While Motorola has put a lot of effort into the Atrix's Moto Blur skin, the same can't be said for the calling section. It's pretty standard Android fare. It works very well and suggests that perhaps Motorola isn't too bothered about fixing something that isn't broken.
The Contacts section is also standard Android fare on the surface, but when you delve into it, you notice it is integrated with the Moto Blur experience, meaning you get birthdays, and all manner of social media information on a contact.
For example, swiping across one of three screens will give you the contact's contact details on one, your contact history with them on another and their social media updates on a third.
It also means you are able to directly Facebook or Tweet someone in the same way that you would send them an email or a text. Again, it shows just how much Motorola is trying to make the Atrix your social media hub and it works well.
Call quality is good, with just the right amount of bass in the speaker so that conversations don't sound tinny at your end. Callers reported a clear line and no problems with the quality at the other end, and the phone was able to hold onto a signal in the centre of London while in a moving vehicle.
You can make a call by using the contacts or dialler icons on the main home screen or, as with most other Android phones, start tapping a name into the Google search box and the person you're after will eventually pop up. That is, of course, if you haven't set up one of the home screen widgets to take you directly to the contact quickly.
The loudspeaker is very loud. In fact, during a call, it had to be turned down because it was a little too loud.

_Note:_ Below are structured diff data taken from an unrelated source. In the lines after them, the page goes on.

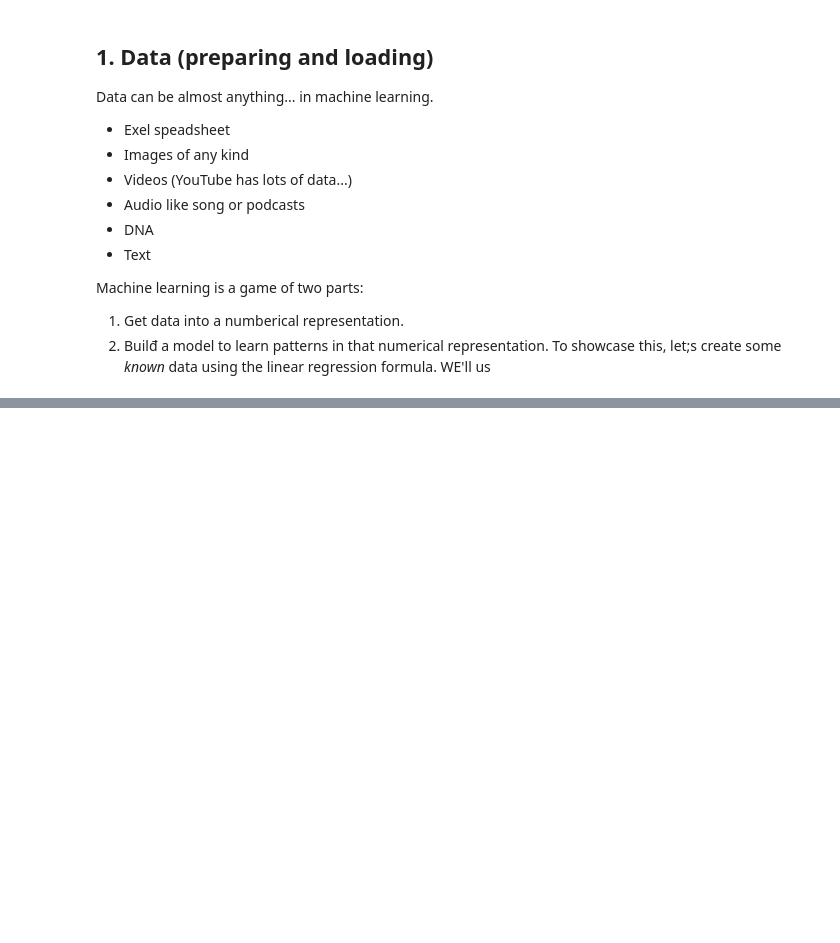
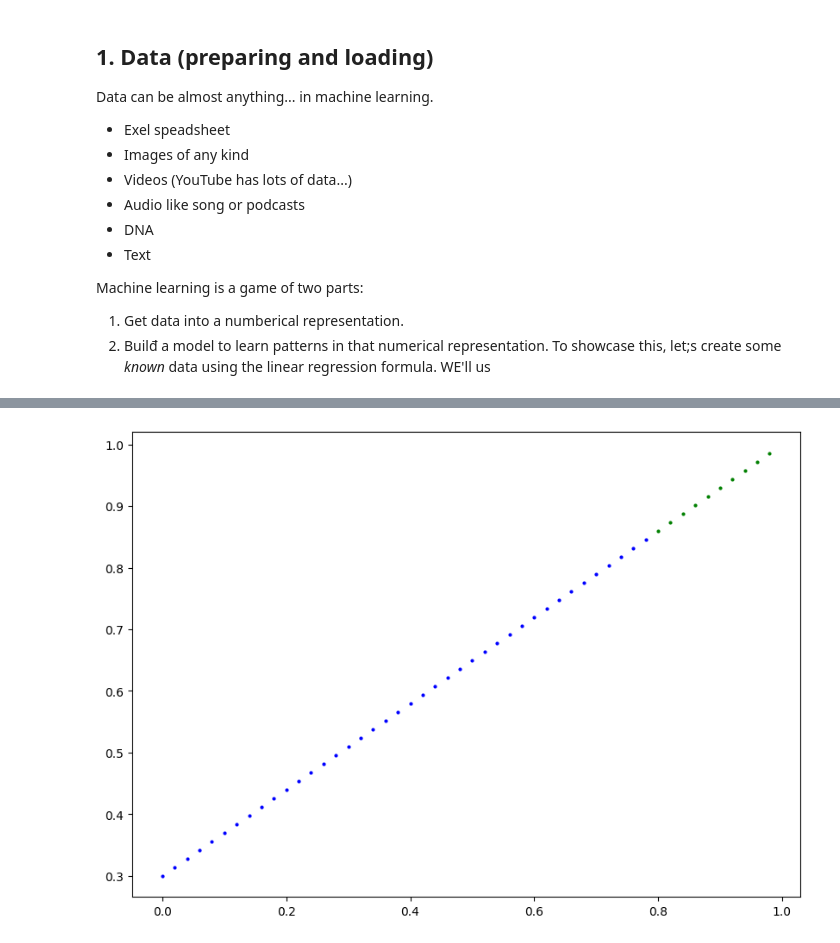
Before and after one commit to hasdasda/HoctheoPhamDinhKhanh, a Jupyter notebook: 01_Pytorch_workflow_video.ipynb, the cells around one changed output, grey strips where cells are left out. Drawn from its saved outputs; the diff is of its cells as text; code cells hidden in the pictures; blank space fills up the shorter version.

```diff
--- a/01_Pytorch_workflow_video.ipynb
+++ b/01_Pytorch_workflow_video.ipynb
@@ -35,0 +113,4 @@ WE'll us
+# %%
+plot_predictions();
+# %% [output]
+[figure, added]
```
Also changed, not shown: parts of 8 cells of this notebook.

It could work out quite well though, as it's always best to be able to turn it down rather than not be able to turn it up enough if you're trying to get the sound to a few people in a room.